There is a big red flag to look out for though. When you do this you'll notice that the renewal date for the data plan is set for one day after your current data plan expires. Brad noticed this a few weeks ago and noted it in the comment section. I noticed this again tonight when I set up the auto-renewal. It appears that AT&T never intended for their auto-renewal service to extend your previous data plan. Instead it appears that they allow your current data plan to expire, then they add in the automated renewal. Again, this is how the process *appears* to work, if you want to know for certain you should contact AT&T Customer Support.
So Brad appears to have found a workaround for this issue.
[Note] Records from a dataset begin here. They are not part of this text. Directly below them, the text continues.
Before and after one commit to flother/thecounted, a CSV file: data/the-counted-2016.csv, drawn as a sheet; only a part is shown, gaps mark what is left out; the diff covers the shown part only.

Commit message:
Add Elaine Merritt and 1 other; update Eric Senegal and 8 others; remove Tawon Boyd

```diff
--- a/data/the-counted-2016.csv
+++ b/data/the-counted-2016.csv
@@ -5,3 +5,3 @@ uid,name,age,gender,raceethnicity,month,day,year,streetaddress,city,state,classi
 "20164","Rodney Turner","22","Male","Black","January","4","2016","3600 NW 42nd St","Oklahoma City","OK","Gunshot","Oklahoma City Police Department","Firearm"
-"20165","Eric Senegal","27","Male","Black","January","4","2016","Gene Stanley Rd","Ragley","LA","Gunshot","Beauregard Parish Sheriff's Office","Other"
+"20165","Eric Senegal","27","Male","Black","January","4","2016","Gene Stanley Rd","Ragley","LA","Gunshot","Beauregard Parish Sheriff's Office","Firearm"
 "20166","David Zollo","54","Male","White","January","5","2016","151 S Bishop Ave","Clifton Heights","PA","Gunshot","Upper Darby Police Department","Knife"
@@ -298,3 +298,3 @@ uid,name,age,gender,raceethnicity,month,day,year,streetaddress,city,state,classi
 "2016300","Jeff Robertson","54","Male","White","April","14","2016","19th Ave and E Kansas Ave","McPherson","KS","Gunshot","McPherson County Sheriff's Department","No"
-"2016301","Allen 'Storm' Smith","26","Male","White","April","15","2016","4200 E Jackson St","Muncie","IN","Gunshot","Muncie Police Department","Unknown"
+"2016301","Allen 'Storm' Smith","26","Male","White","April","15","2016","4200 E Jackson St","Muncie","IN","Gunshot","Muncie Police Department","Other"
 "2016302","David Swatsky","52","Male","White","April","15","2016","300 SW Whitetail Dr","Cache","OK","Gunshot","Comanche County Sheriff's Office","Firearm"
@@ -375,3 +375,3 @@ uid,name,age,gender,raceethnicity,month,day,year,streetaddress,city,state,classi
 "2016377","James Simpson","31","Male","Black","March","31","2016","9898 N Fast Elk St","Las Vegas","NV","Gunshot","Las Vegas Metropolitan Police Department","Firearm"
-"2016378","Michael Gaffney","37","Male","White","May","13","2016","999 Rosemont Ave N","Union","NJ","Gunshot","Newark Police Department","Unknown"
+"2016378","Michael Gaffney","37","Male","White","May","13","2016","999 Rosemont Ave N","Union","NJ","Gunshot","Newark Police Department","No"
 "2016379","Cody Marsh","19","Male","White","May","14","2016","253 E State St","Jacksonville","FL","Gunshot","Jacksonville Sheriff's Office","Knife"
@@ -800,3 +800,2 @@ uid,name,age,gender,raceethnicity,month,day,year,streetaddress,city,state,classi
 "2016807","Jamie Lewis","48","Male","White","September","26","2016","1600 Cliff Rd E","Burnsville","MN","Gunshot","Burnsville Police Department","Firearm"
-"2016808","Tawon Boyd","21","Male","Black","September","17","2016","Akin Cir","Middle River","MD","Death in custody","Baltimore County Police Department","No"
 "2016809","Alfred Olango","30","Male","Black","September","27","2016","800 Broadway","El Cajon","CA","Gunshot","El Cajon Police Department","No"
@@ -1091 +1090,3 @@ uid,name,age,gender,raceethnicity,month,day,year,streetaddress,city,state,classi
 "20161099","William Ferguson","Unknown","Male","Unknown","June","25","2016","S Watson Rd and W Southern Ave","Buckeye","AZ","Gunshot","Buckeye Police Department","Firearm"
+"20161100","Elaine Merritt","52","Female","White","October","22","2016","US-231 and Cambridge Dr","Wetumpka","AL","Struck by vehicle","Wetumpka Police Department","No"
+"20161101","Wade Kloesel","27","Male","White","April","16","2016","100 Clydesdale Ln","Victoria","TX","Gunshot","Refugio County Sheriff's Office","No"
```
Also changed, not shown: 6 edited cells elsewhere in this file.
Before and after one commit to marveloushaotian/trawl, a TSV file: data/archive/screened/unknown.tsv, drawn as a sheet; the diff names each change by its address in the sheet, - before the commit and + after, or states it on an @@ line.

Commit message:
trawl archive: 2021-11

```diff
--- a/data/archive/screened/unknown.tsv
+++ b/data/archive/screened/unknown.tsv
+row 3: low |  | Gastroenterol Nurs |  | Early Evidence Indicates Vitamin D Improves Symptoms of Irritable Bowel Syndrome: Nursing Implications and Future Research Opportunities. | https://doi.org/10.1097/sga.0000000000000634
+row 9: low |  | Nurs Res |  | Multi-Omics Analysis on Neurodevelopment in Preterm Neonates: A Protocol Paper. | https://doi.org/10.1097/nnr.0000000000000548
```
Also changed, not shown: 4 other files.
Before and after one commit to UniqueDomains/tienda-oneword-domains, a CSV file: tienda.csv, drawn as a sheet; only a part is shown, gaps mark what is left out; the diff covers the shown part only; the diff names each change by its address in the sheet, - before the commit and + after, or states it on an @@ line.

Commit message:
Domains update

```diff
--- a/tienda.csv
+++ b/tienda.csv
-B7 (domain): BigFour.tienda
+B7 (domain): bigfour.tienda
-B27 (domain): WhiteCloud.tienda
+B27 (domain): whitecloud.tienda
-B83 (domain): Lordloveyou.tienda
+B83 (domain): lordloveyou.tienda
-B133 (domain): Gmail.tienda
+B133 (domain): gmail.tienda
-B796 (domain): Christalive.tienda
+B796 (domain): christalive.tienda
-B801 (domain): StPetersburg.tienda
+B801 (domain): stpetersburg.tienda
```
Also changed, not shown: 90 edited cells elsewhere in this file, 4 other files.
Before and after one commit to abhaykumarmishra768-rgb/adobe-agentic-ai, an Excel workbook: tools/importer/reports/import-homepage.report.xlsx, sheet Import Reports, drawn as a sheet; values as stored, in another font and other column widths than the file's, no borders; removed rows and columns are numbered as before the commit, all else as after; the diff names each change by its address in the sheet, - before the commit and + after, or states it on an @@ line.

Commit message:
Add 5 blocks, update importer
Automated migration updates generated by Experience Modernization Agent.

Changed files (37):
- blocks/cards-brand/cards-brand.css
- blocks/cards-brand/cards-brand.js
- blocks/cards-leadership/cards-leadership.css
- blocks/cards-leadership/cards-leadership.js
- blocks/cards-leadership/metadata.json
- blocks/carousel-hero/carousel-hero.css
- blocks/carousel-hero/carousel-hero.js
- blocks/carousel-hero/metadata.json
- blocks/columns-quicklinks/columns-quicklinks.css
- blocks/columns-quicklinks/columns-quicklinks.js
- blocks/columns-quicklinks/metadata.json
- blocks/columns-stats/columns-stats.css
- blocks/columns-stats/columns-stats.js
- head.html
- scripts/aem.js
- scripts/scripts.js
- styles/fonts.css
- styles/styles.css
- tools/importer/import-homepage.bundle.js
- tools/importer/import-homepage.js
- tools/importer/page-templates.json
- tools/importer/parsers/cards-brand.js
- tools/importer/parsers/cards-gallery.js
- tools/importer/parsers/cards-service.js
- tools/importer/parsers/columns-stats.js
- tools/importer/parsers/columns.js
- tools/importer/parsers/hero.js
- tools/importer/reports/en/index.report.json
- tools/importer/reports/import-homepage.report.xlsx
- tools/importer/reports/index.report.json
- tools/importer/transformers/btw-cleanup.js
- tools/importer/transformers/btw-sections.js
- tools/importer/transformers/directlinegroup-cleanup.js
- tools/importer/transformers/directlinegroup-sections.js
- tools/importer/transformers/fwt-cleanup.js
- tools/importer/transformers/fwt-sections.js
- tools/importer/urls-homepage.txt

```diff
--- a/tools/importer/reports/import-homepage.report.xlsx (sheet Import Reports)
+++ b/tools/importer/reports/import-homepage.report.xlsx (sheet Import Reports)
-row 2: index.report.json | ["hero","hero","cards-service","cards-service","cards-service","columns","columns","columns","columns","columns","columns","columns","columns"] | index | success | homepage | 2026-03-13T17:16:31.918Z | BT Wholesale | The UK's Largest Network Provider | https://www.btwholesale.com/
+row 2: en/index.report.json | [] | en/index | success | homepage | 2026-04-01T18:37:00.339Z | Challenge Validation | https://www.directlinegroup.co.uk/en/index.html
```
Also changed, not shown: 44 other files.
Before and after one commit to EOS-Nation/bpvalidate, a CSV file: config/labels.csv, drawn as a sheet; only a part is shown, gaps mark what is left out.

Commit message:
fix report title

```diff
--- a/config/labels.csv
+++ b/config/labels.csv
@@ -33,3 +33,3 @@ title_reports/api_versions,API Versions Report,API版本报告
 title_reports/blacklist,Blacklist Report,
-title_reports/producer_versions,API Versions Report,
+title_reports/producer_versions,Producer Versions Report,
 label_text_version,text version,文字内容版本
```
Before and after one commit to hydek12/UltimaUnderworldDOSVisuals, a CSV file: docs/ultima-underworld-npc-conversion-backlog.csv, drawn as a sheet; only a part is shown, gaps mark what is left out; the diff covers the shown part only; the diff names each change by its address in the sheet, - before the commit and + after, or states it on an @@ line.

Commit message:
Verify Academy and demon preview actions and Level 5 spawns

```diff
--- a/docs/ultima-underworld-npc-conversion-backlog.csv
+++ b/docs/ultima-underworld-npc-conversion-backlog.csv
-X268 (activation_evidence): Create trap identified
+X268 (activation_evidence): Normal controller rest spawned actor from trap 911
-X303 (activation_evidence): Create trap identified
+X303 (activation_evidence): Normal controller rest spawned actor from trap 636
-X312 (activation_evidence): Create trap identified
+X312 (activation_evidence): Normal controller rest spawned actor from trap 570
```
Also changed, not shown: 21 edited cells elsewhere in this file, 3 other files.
There is a way you can setup the data renewal so it renews on a different schedule than your data expiration.
*** Please remember that when you make data plan purchases you do so at your own free will. Neither I or anyone else in the comments section of this review are responsible for purchases you make. If this workaround does not resolve the problem I am not responsible for money you gave to AT&T. When you purchase data in $5 increments from AT&T you are purchasing data, not a clever means to workaround a limitation of their web site. This workaround process will cost you at least an extra $5 just to use the workaround to change the renewal data to a different schedule than your expiration date. ***
[Setting up Automatic Data Renewal]
i. Go to [pay gonline dot com] (please note there is just one 'o' which is shared between the two concatenated words)
ii. Log into your account. (If you don't have a pin or have forgotten it; have it text messaged to your phone)
iii. Click on 'Account Summary' from the menu on the left and scroll down to the Feature Packages section. Note your data package and the date it is set to expire.
iv. Click on 'Automatic Feature Package Renewal'
v. Confirm that you do not currently have auto-renewal set up for a data plan and click 'Yes' under the 'To setup automatic feature package renewal on another feature select Yes.' heading.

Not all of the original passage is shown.